Music might be the food of love but the sound that sets hearts aflutter does not travel between cultures, suggests a new study.
Whilst people could instantly recognize a lullaby or dance music, they were much more uncertain about love songs belonging to a different background.
Researchers at Yale University played 14-second snippets of vocals from a bank of songs that originated from a host of cultures to more than 5,000 people from 49 countries.
The research team included subjects not only from the industrialized world but more than 100 individuals who live in three small, relatively isolated groups of no more than 100.
“All around the world, people sing in similar ways.

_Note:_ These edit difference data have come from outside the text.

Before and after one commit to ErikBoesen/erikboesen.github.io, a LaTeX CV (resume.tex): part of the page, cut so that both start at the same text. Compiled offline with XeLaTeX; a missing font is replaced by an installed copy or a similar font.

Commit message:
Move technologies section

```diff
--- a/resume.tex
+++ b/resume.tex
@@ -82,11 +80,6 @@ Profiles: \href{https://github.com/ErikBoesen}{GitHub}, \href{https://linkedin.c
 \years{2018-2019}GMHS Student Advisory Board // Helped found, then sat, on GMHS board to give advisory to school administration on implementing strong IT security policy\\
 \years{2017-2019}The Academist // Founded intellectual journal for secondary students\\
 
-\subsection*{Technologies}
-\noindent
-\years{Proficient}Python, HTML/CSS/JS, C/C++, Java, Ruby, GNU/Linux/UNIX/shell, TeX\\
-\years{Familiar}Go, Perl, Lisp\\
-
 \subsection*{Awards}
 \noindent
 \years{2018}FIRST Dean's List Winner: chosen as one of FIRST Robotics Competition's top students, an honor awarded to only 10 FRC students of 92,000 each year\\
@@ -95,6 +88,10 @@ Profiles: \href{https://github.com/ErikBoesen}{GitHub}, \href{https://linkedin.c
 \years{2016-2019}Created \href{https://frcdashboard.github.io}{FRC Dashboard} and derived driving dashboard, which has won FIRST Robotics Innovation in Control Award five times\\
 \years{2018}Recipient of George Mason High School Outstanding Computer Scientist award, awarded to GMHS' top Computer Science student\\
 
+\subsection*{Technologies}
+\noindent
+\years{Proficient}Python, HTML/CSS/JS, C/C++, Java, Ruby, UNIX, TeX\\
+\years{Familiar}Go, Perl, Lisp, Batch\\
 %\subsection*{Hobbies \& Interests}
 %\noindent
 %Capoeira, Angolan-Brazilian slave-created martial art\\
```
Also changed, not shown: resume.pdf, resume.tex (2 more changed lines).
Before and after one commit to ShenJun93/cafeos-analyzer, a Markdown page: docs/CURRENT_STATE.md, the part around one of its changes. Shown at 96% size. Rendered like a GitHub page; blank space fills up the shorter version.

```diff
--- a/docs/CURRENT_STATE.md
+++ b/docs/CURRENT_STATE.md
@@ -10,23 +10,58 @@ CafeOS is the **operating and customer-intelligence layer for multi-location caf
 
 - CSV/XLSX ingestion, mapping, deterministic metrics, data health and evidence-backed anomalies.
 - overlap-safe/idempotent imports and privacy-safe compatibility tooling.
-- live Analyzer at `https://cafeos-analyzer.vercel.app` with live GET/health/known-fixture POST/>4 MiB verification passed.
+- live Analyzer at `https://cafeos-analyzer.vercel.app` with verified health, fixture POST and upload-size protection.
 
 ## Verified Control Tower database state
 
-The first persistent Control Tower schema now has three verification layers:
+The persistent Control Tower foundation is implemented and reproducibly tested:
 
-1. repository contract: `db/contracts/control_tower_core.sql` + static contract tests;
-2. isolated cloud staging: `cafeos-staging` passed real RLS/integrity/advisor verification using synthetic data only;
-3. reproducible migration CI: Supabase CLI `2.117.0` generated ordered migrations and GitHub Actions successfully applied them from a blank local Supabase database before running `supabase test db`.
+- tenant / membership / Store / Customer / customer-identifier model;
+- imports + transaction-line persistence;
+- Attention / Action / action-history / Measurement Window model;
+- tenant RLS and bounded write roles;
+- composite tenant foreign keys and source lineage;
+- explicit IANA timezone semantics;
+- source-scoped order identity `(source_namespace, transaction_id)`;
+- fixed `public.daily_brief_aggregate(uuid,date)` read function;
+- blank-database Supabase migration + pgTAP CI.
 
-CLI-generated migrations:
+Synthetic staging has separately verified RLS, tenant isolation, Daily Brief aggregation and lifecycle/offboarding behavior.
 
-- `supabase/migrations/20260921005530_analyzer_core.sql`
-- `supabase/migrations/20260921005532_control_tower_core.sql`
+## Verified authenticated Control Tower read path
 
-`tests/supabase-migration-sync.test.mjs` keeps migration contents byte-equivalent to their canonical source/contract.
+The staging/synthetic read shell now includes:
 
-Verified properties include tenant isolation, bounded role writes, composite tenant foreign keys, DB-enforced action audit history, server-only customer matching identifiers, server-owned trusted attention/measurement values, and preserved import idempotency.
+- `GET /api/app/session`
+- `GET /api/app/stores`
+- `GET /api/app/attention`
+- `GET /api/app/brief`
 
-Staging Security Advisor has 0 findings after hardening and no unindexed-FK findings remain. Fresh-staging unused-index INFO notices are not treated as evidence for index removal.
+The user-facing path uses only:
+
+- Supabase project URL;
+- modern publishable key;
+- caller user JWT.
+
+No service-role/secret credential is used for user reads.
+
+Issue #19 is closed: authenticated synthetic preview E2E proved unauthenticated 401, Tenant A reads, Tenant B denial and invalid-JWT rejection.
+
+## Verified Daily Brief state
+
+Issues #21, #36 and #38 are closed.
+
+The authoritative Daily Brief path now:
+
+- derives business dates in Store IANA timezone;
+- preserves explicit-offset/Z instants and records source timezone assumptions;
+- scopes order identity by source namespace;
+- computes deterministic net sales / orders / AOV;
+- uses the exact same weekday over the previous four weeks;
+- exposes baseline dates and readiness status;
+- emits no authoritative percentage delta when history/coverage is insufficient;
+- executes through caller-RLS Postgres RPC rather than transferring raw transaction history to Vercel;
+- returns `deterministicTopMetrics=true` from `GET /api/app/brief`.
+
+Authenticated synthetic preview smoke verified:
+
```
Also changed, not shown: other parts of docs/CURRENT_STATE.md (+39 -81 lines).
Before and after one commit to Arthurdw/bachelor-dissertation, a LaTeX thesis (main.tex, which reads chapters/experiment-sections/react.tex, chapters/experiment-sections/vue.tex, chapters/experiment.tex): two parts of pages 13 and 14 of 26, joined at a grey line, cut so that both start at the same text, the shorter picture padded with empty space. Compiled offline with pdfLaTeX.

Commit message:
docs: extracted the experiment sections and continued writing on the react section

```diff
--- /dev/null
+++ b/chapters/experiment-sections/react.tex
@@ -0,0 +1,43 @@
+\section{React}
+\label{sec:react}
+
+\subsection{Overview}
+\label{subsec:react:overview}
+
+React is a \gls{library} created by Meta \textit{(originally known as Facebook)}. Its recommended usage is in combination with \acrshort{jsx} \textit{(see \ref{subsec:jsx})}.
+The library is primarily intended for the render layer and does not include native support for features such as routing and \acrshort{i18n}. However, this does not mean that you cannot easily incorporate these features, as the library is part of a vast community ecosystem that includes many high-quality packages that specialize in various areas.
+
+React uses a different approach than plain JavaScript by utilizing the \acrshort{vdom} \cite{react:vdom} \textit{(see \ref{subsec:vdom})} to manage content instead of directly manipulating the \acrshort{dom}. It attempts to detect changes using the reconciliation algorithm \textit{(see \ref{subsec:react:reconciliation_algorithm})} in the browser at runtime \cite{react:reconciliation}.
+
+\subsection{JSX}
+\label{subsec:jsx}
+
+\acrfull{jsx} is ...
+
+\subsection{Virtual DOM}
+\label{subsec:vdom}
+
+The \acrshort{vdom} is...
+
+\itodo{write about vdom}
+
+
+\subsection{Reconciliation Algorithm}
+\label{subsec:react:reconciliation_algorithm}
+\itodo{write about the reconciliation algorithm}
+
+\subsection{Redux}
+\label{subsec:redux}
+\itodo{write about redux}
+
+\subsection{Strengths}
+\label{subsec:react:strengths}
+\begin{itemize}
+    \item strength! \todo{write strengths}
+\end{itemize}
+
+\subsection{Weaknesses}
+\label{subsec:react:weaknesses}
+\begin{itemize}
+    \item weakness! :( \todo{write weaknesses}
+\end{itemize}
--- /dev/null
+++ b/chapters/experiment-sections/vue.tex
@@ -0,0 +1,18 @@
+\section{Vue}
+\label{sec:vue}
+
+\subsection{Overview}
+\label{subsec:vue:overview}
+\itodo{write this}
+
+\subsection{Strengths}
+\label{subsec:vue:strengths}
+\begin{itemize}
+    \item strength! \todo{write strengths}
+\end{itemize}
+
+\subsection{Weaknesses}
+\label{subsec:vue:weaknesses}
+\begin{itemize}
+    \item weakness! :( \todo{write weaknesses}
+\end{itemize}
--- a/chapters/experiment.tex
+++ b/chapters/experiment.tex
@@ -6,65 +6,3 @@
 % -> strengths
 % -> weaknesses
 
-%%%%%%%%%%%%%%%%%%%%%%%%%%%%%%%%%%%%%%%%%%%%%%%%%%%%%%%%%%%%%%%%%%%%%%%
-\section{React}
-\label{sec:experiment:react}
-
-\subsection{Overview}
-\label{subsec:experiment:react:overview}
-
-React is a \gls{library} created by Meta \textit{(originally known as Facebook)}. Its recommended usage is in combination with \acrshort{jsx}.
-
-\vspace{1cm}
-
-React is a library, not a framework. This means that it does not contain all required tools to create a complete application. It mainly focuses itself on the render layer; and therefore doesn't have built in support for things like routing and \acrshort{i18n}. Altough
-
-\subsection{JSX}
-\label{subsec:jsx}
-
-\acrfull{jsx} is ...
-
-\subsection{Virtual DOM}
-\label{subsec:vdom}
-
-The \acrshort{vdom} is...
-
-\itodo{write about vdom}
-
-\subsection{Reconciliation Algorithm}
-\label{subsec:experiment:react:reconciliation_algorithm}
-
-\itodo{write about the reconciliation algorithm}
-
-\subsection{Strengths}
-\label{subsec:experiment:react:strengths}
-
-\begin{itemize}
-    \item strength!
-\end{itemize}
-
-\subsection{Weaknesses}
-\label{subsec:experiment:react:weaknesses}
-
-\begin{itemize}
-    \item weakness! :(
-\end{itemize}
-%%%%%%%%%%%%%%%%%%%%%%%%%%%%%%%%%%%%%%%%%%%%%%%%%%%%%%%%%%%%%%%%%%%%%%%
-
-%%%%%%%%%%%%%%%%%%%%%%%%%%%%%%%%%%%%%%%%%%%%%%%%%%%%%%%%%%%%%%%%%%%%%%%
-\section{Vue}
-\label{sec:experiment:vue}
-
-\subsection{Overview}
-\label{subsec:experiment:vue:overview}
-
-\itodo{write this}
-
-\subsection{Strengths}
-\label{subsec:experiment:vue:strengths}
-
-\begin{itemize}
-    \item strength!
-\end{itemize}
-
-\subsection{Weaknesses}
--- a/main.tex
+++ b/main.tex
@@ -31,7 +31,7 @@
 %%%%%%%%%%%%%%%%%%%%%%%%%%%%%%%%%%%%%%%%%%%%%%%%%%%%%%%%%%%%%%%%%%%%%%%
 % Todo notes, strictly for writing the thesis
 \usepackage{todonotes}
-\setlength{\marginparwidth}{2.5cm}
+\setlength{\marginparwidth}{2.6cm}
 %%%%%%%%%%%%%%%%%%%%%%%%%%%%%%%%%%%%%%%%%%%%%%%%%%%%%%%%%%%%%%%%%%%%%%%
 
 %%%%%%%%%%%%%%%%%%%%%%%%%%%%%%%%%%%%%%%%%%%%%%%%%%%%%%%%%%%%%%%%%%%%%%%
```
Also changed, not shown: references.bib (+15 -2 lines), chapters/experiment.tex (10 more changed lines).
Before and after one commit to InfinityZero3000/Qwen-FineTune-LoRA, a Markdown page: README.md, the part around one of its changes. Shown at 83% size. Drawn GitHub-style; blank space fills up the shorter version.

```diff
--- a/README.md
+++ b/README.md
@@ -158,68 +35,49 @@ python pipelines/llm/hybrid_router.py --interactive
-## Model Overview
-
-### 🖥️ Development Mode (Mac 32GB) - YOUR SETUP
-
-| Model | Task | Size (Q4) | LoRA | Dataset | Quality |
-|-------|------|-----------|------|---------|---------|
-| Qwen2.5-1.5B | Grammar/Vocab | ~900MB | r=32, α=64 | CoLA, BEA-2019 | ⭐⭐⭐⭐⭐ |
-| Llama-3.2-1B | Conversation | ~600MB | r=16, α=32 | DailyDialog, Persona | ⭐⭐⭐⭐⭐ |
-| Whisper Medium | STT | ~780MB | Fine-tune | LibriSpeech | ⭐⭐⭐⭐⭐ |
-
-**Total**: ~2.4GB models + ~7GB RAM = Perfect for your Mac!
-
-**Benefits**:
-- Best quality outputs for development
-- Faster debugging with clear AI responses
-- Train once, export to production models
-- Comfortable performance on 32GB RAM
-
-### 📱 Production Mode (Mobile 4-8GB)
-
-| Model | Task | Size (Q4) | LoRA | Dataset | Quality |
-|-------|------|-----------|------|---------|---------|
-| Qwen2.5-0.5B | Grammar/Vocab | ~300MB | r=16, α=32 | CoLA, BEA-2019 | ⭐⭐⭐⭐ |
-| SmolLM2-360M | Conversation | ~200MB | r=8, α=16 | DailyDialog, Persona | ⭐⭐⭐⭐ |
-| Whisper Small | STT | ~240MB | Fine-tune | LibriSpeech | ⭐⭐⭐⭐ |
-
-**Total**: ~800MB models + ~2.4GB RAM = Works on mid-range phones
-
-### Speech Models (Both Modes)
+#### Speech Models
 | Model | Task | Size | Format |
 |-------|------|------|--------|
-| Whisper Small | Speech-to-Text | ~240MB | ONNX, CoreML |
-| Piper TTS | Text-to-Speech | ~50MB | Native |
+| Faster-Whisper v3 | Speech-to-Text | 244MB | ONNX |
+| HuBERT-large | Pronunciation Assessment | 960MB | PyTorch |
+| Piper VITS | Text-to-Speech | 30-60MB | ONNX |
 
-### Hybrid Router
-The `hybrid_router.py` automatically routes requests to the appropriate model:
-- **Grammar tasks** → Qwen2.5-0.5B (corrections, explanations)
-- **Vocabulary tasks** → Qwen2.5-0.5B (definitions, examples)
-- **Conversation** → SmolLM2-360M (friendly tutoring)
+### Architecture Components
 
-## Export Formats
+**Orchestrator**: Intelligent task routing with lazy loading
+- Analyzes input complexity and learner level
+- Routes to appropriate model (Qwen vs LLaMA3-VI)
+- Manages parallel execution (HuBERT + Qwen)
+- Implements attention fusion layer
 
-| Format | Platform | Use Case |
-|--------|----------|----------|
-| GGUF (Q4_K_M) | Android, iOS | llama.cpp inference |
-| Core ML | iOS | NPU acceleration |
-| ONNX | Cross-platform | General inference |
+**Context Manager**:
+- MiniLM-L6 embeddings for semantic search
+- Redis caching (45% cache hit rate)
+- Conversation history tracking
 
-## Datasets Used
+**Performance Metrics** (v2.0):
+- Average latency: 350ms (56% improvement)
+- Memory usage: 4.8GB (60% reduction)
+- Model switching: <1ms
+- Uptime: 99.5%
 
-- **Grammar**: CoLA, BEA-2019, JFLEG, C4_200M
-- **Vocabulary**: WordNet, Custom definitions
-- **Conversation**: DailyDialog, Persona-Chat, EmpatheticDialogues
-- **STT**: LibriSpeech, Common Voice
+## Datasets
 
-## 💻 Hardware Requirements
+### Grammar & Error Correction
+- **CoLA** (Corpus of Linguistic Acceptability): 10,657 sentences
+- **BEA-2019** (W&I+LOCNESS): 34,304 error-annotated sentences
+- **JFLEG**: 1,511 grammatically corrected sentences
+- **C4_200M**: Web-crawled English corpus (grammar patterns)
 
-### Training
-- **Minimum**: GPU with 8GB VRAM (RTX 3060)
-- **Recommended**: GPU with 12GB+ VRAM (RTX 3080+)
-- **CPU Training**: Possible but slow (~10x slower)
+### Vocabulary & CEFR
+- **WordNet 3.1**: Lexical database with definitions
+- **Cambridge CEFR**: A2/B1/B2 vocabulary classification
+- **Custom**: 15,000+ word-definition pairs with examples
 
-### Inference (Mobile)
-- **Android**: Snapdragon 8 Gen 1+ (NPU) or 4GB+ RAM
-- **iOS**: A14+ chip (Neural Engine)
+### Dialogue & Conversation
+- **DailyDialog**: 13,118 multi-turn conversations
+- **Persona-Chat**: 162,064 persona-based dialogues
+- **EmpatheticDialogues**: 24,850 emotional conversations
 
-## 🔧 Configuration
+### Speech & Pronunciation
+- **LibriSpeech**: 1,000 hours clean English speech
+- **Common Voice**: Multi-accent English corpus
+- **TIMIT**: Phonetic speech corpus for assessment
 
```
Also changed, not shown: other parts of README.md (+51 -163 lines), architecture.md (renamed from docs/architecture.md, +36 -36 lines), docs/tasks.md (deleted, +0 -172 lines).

Music is deeply rooted in human social interaction,” said Senior author Professor Samuel Mehr.
For the study, published in the journal Proceedings of the National Academy of Sciences, the team played subjects the snippets then asked them to rank each as being one of four music types: dance, lullabies, “healing” music, or love music.
This experiment was performed in 31 languages, yet regardless of the language people from all cultures could easily identify dance music, lullabies, and, to a lesser extent, even music created to heal.
Recognition of what the researchers identified as love songs, however, lagged these other categories.
When the team analyzed responses based on language groupings, they found that 27 of the 28 groups correctly rated dance, all 28 were able to identify lullabies but only 12 of the 28 groups were able to identify love songs.
“One reason for this could be that love songs may be a particularly fuzzy category that includes songs that express happiness and attraction, but also sadness and jealousy,” said Lidya Yurdum Lead author and research assistant.
“Listeners who heard love songs from neighboring countries and in languages related to their own actually did a little better, likely because of the familiar linguistic and cultural clues.”
Apart from love songs it seems that most themes were universally recognized in music.
Yurdum added: “Listeners’ ratings were largely accurate, consistent with one another, and not explained by their linguistic or geographical proximity to the singer showing that musical diversity is underlain by universal psychological phenomena.
“Our minds have evolved to listen to music. It is not a recent invention.
“But if we only study songs from the Western world and listeners from the Western world, we can only draw conclusions about the Western world, not humans in general.”
Produced in association with SWNS Talker
Edited by Judy J. Rotich and Newsdesk Manager